A maritime perspective on great power politics, imperialism without colonies and Swedish-Norwegian consulship, 1875–1905This article investigates the Swedish-Norwegian consular establishment during the age of empires in the late nineteenth and early twentieth century. It presents preliminary results from an on-going research project, which explores consular archives previously overlooked. The article’s main purpose is to offer a fresh perspective on the relevance of shipping and the role of consuls in the foreign policy of the United Kingdoms of Sweden and Norway. It departs chronologically and thematically from the so-called Concert of Europe in 1815 and the subsequent expansion of European imperialism in the mid-19th century, and theoretically from theories of informal empire and free trade imperialism. Sweden-Norway could not keep up with the military build-up of the great powers, such as Great Britain, France, Germany and Russia.

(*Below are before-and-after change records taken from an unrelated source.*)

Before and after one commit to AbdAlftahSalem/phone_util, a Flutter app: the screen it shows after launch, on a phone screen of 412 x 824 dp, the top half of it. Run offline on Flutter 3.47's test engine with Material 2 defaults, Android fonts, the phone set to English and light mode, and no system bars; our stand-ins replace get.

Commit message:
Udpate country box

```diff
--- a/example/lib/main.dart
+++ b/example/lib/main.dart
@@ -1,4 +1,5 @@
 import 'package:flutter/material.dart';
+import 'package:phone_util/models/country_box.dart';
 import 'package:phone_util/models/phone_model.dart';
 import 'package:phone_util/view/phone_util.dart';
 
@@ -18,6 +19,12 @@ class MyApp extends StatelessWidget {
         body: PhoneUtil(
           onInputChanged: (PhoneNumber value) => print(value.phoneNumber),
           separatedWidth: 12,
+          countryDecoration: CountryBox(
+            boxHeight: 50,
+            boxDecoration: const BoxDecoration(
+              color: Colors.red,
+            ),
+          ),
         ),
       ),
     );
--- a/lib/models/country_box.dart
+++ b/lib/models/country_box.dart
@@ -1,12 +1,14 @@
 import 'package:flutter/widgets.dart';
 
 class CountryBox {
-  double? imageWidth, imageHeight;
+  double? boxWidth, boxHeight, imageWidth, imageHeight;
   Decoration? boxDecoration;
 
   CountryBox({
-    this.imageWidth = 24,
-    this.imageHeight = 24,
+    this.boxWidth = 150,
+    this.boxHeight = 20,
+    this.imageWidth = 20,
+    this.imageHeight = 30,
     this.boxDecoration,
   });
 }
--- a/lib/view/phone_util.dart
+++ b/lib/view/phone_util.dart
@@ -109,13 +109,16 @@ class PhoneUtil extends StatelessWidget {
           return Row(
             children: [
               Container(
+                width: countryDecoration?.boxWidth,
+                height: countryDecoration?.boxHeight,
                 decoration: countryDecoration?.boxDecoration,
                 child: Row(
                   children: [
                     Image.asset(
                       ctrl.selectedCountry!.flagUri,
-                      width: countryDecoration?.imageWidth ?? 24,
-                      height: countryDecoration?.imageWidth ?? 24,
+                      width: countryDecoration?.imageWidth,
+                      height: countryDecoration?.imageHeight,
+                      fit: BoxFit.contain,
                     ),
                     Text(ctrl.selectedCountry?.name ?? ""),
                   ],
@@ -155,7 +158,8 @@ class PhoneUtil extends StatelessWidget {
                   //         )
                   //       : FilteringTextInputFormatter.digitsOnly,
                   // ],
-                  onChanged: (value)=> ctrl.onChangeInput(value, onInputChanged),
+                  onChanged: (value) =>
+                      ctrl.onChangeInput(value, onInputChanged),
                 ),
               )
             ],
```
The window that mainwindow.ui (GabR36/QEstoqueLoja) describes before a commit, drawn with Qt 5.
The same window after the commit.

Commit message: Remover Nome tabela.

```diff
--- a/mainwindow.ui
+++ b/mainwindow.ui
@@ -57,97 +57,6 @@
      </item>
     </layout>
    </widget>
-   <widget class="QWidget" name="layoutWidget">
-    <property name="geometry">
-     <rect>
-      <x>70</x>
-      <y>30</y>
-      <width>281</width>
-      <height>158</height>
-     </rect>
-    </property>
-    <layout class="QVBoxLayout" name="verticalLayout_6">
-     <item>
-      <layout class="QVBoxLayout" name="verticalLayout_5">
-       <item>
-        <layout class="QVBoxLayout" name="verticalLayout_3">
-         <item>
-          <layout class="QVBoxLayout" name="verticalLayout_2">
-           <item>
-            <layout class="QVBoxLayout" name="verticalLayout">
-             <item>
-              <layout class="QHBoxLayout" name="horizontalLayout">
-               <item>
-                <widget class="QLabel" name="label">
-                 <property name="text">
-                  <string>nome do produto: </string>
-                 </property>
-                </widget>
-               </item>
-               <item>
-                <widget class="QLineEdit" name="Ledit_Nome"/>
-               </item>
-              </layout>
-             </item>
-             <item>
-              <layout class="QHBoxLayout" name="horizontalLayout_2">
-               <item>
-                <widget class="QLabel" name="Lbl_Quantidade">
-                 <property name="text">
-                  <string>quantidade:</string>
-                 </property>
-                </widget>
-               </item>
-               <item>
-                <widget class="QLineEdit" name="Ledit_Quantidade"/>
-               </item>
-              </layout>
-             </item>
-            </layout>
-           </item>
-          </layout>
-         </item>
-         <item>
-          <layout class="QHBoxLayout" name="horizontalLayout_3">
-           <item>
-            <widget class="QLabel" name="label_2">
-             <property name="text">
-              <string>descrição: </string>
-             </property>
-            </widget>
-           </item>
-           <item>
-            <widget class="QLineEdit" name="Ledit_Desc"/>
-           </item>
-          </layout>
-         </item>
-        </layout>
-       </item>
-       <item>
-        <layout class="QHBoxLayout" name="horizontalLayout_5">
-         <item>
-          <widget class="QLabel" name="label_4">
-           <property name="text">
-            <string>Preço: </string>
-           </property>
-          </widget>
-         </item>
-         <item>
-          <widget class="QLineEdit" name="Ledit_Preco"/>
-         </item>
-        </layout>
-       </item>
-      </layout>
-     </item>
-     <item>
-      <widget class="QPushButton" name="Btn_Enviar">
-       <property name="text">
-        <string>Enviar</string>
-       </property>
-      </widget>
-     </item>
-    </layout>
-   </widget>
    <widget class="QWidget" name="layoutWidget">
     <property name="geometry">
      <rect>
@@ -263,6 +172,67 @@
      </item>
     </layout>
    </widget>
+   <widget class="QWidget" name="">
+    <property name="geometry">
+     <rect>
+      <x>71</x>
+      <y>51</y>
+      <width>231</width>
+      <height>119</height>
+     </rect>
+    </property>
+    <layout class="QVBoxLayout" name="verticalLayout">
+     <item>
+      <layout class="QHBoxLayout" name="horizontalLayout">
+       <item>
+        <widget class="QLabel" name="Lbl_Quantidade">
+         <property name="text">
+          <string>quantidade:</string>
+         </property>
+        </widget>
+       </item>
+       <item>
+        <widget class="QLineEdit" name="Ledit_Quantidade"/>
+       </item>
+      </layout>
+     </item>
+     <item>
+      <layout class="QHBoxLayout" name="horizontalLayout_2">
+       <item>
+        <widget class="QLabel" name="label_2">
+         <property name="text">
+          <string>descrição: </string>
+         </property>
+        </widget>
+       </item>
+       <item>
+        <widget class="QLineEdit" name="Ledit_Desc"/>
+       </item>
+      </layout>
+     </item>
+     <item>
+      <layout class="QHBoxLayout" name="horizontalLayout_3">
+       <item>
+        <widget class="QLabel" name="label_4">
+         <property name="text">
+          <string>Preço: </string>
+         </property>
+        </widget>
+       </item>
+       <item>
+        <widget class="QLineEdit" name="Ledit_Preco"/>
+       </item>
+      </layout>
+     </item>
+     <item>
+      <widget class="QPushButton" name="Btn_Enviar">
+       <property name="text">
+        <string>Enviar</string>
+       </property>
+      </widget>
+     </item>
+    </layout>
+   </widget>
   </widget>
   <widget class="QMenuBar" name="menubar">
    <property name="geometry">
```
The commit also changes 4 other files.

At the same time, the Nordic union had one of the world’s largest merchant fleets at its command. A growing number of consulates all over the world allowed Swedish and Norwegian manufacturers and merchants a presence that enabled them to participate in and profit from the globalizing economy. At its peak, the small Nordic state commanded over 100 consulates with more than 800 increasingly professional and legally trained consular staff. With growing significance came greater prestige and an increasingly intimate relationship between the diplomatic corps and the consular service. This article suggests that the military superiority of the great powers forced small states such as Sweden-Norway to respond by developing and employing global trade strategies and making them an integral part of their foreign policy.
HUMANITIES -- History and Archaeology -- History (hsv//eng)
HUMANIORA -- Historia och arkeologi -- Historia (hsv//swe)